*How to complete this task*.
Your task is to copy each line of the listing that contains the word "shown".
<<<<
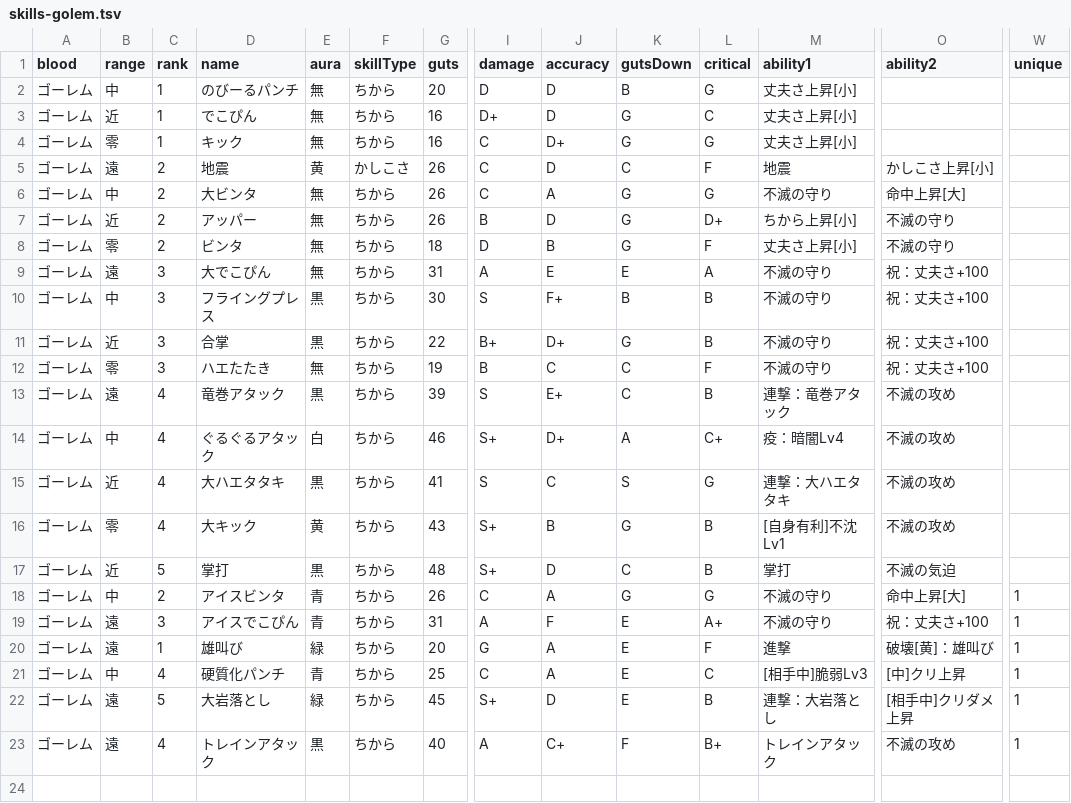
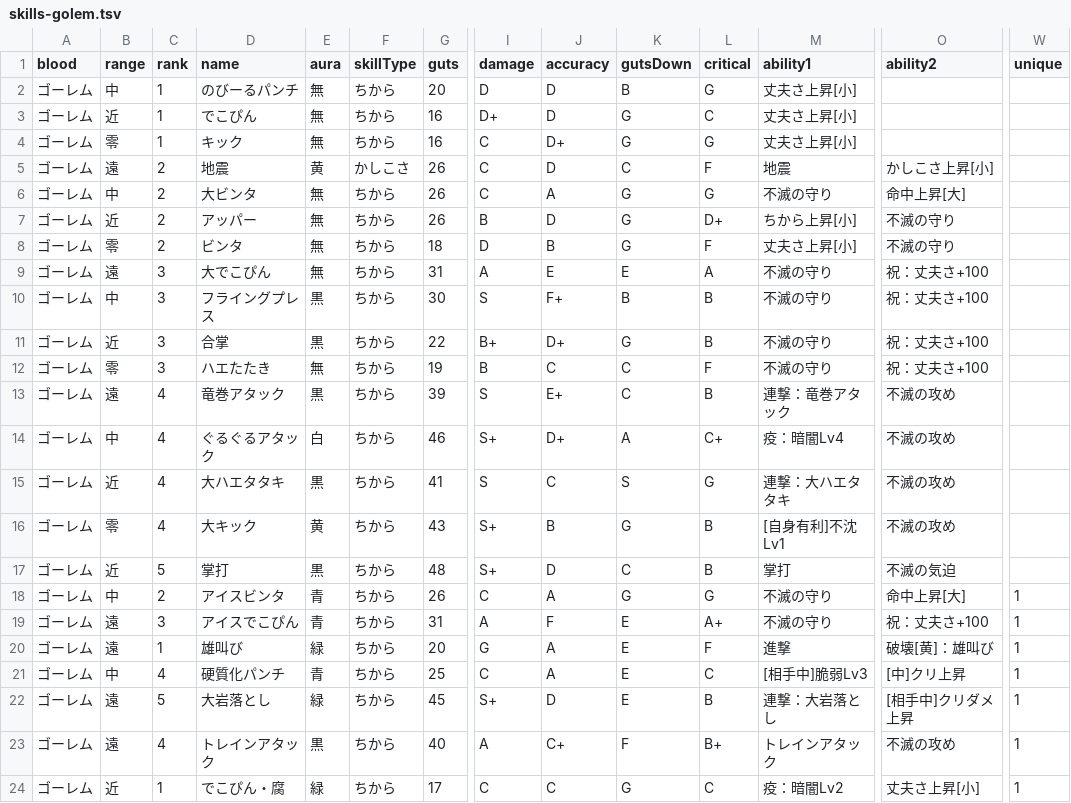
Before and after one commit to oginginlmftv2/line-monster-farm, a TSV file: src/data/_source/skills-golem.tsv, drawn as a sheet; only a part is shown, gaps mark what is left out; rows hold the shown columns only; the diff names each change by its address in the sheet, - before the commit and + after, or states it on an @@ line.

```diff
--- a/src/data/_source/skills-golem.tsv
+++ b/src/data/_source/skills-golem.tsv
+row 24: ゴーレム | 近 | 1 | でこぴん・腐 | 緑 | ちから | 17 | C | C | G | C | 疫：暗闇Lv2 | 丈夫さ上昇[小] | 1
```
Also changed, not shown: 27 other files.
>>>>
*Exercise output*.
Before and after one commit to oginginlmftv2/line-monster-farm, a TSV file: src/data/_source/skills-golem.tsv, drawn as a sheet; only a part is shown, gaps mark what is left out; rows hold the shown columns only; the diff names each change by its address in the sheet, - before the commit and + after, or states it on an @@ line.
Also changed, not shown: 27 other files.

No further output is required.